[The following review was reprinted with permission from GamePro.]
Poker Night at the Inventory (available on Steam) is a lot like hanging out with old friends; after a while, you start to pick up on their unique habits amid all the chatter. Strong Bad (of Homestar Runner and Strong Bad’s Cool Game for Attractive People) always seems to bluff, so it’s never apparent when he’s got a good hand. Max (of the Sam & Max series) plays fast and loose with his chips, so it’s tough to call him on his raises. Team Fortress 2’s Heavy rarely backs out of a hand while Penny Arcade’s Tycho usually folds his cards at the first sign of trouble. But even when their playing styles start to get predictable, it’s the witty banter and idle chit-chat among this motley crew that will keep you coming back.

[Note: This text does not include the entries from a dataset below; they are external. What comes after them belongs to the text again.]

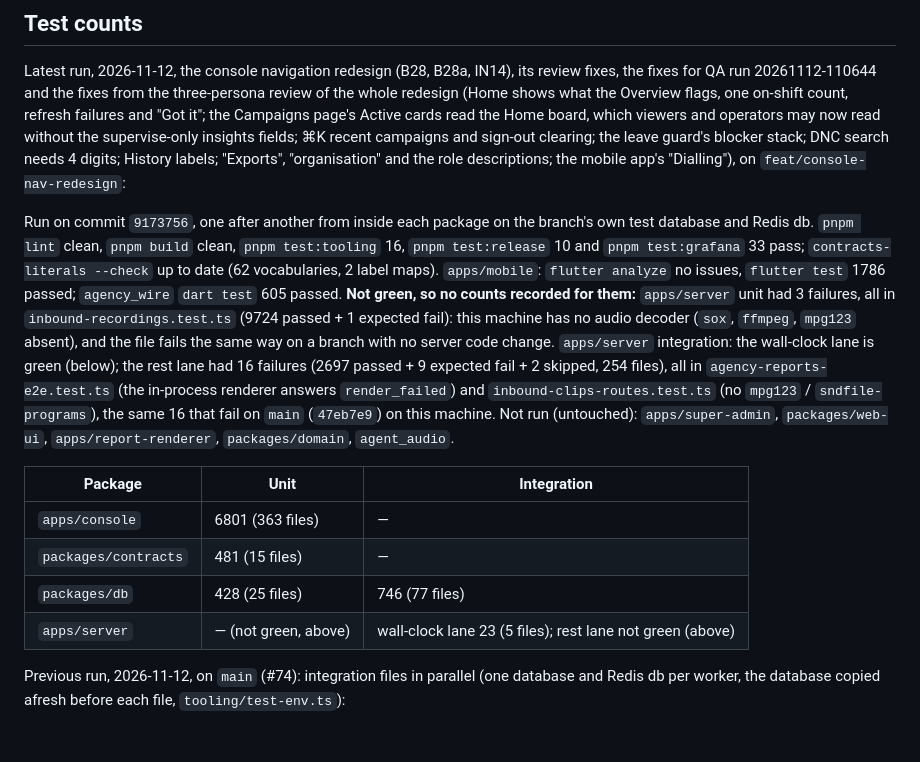
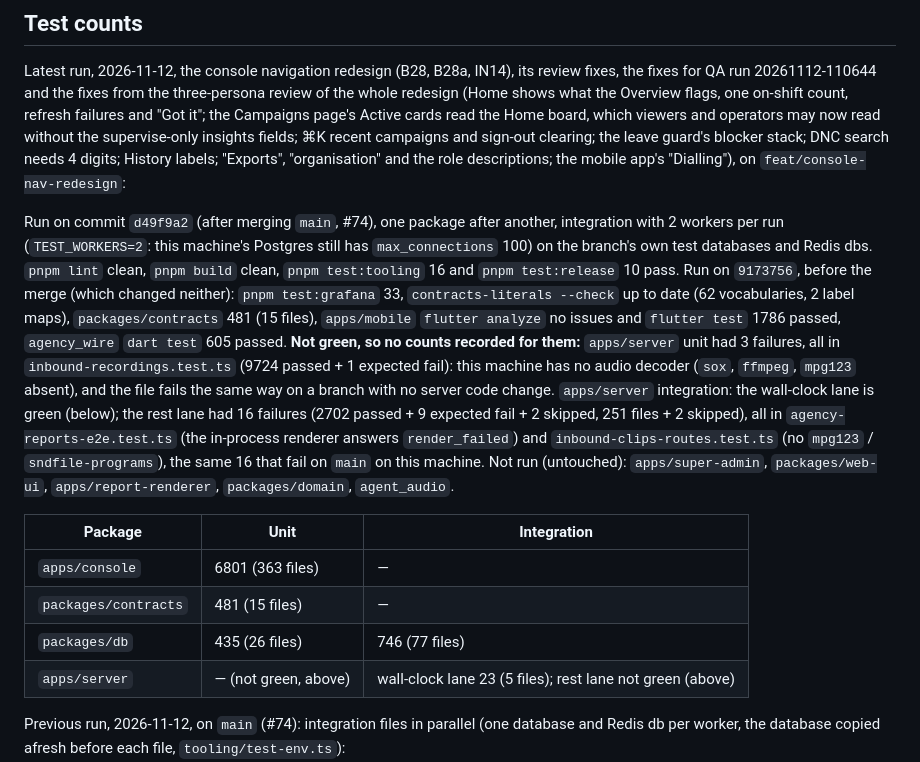
Before and after one commit to sapieonic/magick-agency, a Markdown page: docs/status.md, the part around the change. Drawn GitHub-style; blank space fills up the shorter version.

Commit message:
docs: record the run after merging main into the redesign branch
Co-Authored-By: Claude Opus 5.5 <noreply@anthropic.com>
Claude-Session: https://claude.ai/code/session_019N3JzCAkXjk42SghwGLmeZ

```diff
--- a/docs/status.md
+++ b/docs/status.md
@@ -1349,25 +1349,27 @@ the supervise-only insights fields; ⌘K recent campaigns and sign-out clearing;
 blocker stack; DNC search needs 4 digits; History labels; "Exports", "organisation" and the role
 descriptions; the mobile app's "Dialling"), on `feat/console-nav-redesign`:
 
-Run on commit `9173756`, one after another from inside each package on the branch's own test
-database and Redis db. `pnpm lint` clean, `pnpm build` clean, `pnpm test:tooling` 16, `pnpm
-test:release` 10 and `pnpm test:grafana` 33 pass; `contracts-literals --check` up to date (62
-vocabularies, 2 label maps). `apps/mobile`: `flutter analyze` no issues, `flutter test` 1786 passed;
-`agency_wire` `dart test` 605 passed. **Not green, so no counts recorded for them:** `apps/server`
-unit had 3 failures, all in `inbound-recordings.test.ts` (9724 passed + 1 expected fail): this
-machine has no audio decoder (`sox`, `ffmpeg`, `mpg123` absent), and the file fails the same way on
-a branch with no server code change. `apps/server` integration: the wall-clock lane is green
-(below); the rest lane had 16 failures (2697 passed + 9 expected fail + 2 skipped, 254 files), all
-in `agency-reports-e2e.test.ts` (the in-process renderer answers `render_failed`) and
-`inbound-clips-routes.test.ts` (no `mpg123` / `sndfile-programs`), the same 16 that fail on `main`
-(`47eb7e9`) on this machine. Not run (untouched): `apps/super-admin`, `packages/web-ui`,
+Run on commit `d49f9a2` (after merging `main`, #74), one package after another, integration with
+2 workers per run (`TEST_WORKERS=2`: this machine's Postgres still has `max_connections` 100) on the
+branch's own test databases and Redis dbs. `pnpm lint` clean, `pnpm build` clean, `pnpm
+test:tooling` 16 and `pnpm test:release` 10 pass. Run on `9173756`, before the merge (which changed
+neither): `pnpm test:grafana` 33, `contracts-literals --check` up to date (62 vocabularies, 2 label
+maps), `packages/contracts` 481 (15 files), `apps/mobile` `flutter analyze` no issues and `flutter
+test` 1786 passed, `agency_wire` `dart test` 605 passed. **Not green, so no counts recorded for
+them:** `apps/server` unit had 3 failures, all in `inbound-recordings.test.ts` (9724 passed + 1
+expected fail): this machine has no audio decoder (`sox`, `ffmpeg`, `mpg123` absent), and the file
+fails the same way on a branch with no server code change. `apps/server` integration: the wall-clock
+lane is green (below); the rest lane had 16 failures (2702 passed + 9 expected fail + 2 skipped,
+251 files + 2 skipped), all in `agency-reports-e2e.test.ts` (the in-process renderer answers
+`render_failed`) and `inbound-clips-routes.test.ts` (no `mpg123` / `sndfile-programs`), the same 16
+that fail on `main` on this machine. Not run (untouched): `apps/super-admin`, `packages/web-ui`,
 `apps/report-renderer`, `packages/domain`, `agent_audio`.
 
 | Package | Unit | Integration |
 |---|---|---|
 | `apps/console` | 6801 (363 files) | — |
 | `packages/contracts` | 481 (15 files) | — |
-| `packages/db` | 428 (25 files) | 746 (77 files) |
+| `packages/db` | 435 (26 files) | 746 (77 files) |
 | `apps/server` | — (not green, above) | wall-clock lane 23 (5 files); rest lane not green (above) |
 
 Previous run, 2026-11-12, on `main` (#74): integration files in parallel (one database and Redis db per worker,
```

Like a true gentleman’s club, the titular Inventory is one classy joint. Established back in the 1920s, this Prohibition-era speakeasy functions as a safe haven for interactive entertainment: video games, gambling, and more. Of course, the main attraction is a high-stakes game of Texas Hold ‘Em, with Max, Strong Bad, the Heavy, and Tycho all taking a $10,000 stake in the tournament. While it’s not the most difficult game of poker that you’ll play, half of the fun is hearing the interactions between the characters. In fact, it’s one of the few poker games I’ve played where I was interested enough to continue watching even after getting knocked out before the final two players.

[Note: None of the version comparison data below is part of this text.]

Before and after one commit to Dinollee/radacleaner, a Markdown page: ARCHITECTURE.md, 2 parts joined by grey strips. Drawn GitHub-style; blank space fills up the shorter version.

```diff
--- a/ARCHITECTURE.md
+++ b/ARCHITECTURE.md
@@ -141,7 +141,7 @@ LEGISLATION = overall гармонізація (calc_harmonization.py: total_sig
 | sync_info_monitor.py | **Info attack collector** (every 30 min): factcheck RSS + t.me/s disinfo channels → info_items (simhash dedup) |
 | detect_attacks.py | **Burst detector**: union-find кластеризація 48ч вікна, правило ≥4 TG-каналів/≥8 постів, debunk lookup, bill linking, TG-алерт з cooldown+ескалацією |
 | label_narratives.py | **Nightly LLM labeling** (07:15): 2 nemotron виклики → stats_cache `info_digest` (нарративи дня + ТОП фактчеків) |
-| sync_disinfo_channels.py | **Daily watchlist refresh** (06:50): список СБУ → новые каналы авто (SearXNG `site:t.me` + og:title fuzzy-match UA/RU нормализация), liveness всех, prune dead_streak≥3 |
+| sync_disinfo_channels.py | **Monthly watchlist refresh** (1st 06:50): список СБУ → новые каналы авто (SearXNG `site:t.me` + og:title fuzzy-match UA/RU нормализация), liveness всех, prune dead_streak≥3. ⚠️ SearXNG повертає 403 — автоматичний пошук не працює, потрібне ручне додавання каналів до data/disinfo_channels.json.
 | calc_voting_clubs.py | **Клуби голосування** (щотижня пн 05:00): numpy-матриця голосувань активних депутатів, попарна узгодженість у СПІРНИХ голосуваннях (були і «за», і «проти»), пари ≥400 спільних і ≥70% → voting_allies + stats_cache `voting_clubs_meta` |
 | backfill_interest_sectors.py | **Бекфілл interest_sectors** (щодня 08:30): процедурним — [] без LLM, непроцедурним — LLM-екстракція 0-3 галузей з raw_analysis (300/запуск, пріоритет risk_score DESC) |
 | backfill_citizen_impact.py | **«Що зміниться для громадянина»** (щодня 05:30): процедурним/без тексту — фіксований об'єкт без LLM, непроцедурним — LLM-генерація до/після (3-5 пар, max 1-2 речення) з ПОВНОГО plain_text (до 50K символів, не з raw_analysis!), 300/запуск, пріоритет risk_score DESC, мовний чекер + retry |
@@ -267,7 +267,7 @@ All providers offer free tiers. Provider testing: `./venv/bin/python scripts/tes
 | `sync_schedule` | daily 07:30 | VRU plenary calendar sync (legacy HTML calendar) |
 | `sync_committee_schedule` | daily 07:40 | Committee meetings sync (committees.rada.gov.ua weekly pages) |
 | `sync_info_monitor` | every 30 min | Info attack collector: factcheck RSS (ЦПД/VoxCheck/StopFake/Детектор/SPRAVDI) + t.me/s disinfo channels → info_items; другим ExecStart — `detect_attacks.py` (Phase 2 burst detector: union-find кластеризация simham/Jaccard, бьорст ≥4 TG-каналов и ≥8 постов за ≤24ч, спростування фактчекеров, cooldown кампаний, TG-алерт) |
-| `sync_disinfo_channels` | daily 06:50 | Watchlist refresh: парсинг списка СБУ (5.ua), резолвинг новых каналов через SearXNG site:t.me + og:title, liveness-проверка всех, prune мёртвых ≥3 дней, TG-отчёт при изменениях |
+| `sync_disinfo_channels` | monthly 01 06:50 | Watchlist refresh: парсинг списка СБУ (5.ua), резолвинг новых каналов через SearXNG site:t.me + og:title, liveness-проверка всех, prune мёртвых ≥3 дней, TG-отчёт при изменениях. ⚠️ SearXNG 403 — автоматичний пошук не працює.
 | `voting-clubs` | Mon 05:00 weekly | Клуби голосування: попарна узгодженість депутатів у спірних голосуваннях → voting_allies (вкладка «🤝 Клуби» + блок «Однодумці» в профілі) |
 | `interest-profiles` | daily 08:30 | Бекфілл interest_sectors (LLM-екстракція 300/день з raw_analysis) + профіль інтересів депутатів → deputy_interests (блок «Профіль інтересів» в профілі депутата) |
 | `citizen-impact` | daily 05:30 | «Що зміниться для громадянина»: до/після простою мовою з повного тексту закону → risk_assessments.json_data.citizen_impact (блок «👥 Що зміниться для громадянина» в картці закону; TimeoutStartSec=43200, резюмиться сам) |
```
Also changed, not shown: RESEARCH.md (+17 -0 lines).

Moreover, the art design really adds to the experience, as each character looks exactly like their video game (or Internet) counterpart. Max’s and the Heavy’s 3D character models look oddly natural seated next to the comparatively cartoonish Strong Bad and Tycho, creating an almost “real life meets cartoon” feel much like that of Who Framed Roger Rabbit. It’s further complemented by the natural flow of chit-chat between each player, with the voice acting adding a lot of depth and comedic timing. There’s even various themes that keep popping up the more you play, like Max’s insistence that he doesn’t really know what the numbers on the cards mean, or the Heavy’s awkwardly grim war stories that occasionally make everyone at the table flinch. Each routine’s great the first time you listen to it, and even when you start to hear the same lines over and over again, you can always use the wisely included option of lowering the game’s speech frequency.
By far, the fluidity of the animation and speech is the game’s greatest (and most subtle) aspect, as each character engages in scripted conversations while simultaneously placing bets and checking their hands. It contributes to the overall flow better than any other single-player poker game I’ve seen, and with some expanded dialogue, I could legitimately forget that I’m playing a computer.

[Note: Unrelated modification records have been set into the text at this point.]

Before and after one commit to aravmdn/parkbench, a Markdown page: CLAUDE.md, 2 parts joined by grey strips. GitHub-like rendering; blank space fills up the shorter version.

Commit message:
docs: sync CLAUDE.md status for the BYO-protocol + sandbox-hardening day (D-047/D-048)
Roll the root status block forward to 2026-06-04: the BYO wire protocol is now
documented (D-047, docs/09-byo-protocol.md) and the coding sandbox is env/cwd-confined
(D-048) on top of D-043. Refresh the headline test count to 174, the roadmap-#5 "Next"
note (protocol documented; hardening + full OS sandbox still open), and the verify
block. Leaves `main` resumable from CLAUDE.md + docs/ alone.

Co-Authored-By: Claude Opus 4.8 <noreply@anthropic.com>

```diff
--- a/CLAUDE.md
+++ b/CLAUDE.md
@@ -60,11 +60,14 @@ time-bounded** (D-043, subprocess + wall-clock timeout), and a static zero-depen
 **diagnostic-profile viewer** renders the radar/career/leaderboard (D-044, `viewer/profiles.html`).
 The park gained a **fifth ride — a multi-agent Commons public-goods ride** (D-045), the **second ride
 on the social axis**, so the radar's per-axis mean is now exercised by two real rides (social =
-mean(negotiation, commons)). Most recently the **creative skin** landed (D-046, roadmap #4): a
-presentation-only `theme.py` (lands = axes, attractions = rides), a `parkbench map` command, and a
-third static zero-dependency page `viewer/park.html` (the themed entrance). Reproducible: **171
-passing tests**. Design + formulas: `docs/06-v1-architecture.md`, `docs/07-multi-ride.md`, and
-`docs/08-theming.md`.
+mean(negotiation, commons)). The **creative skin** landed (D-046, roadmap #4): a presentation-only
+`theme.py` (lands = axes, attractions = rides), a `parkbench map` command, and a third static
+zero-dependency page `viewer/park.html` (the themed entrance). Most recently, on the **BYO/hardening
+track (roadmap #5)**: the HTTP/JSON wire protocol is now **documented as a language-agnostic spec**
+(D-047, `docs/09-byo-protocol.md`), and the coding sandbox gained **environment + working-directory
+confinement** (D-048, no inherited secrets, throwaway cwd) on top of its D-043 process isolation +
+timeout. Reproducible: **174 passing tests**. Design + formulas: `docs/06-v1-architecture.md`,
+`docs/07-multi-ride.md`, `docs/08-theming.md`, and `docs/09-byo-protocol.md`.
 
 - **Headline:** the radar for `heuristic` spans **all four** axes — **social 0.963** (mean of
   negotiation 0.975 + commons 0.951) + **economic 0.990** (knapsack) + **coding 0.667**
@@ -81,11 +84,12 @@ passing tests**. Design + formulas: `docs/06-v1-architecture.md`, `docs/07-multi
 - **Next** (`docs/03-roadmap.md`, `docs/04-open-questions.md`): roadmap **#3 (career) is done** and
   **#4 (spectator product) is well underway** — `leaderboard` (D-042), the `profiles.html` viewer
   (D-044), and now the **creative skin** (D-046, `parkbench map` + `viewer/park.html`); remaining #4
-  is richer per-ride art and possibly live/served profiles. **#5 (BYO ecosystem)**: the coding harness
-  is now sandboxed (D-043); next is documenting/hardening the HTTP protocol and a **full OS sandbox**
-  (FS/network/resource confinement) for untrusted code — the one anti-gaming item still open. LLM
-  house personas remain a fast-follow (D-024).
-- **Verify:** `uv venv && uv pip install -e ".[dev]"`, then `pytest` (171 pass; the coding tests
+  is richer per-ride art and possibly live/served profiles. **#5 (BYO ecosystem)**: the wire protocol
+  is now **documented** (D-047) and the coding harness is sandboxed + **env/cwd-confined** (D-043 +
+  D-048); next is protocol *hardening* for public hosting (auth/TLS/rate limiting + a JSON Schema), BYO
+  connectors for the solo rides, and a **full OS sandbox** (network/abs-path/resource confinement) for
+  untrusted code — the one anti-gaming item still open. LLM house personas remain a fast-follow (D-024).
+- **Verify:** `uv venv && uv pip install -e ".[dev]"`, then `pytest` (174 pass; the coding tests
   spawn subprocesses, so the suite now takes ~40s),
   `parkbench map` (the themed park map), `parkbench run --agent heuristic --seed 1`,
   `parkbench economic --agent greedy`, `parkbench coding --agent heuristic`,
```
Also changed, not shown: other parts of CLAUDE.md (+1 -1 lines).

Still, it has more than a few odd gameplay quirks that you’ll notice every now and then. While each character can smoothly transition from one action to the next, you’ll occasionally hear someone repeat a line twice in succession due to a hiccup in scripting. Hardcore poker fans will especially take note of the way each character can sometimes unrealistically react to a “heads up” showdown, especially when it comes to hands they have no probability of winning. That, plus the total lack of online content (outside of Team Fortress 2 items), can limit the longevity of Poker Night, especially once you’re done collecting all the card decks and specialty items. If you want to get the most out of the game from a poker-playing standpoint, put the difficulty on “Hard” and limit the chatter to “Idle Chit-Chat” from the very start.
Although you can get a more robust poker experience for free from other sites, the $5 price is well worth the atmosphere you’ll get from Poker Night at the Inventory. Sitting down with the likes of Tycho and the Heavy is something that’s unique, and the banter’s often legitimately funny. Let’s just hope that Telltale Games brings more players to the table next time, both online and offline.
[McKinley Noble is an editorial intern at Macworld and a frequent contributor to GamePro.]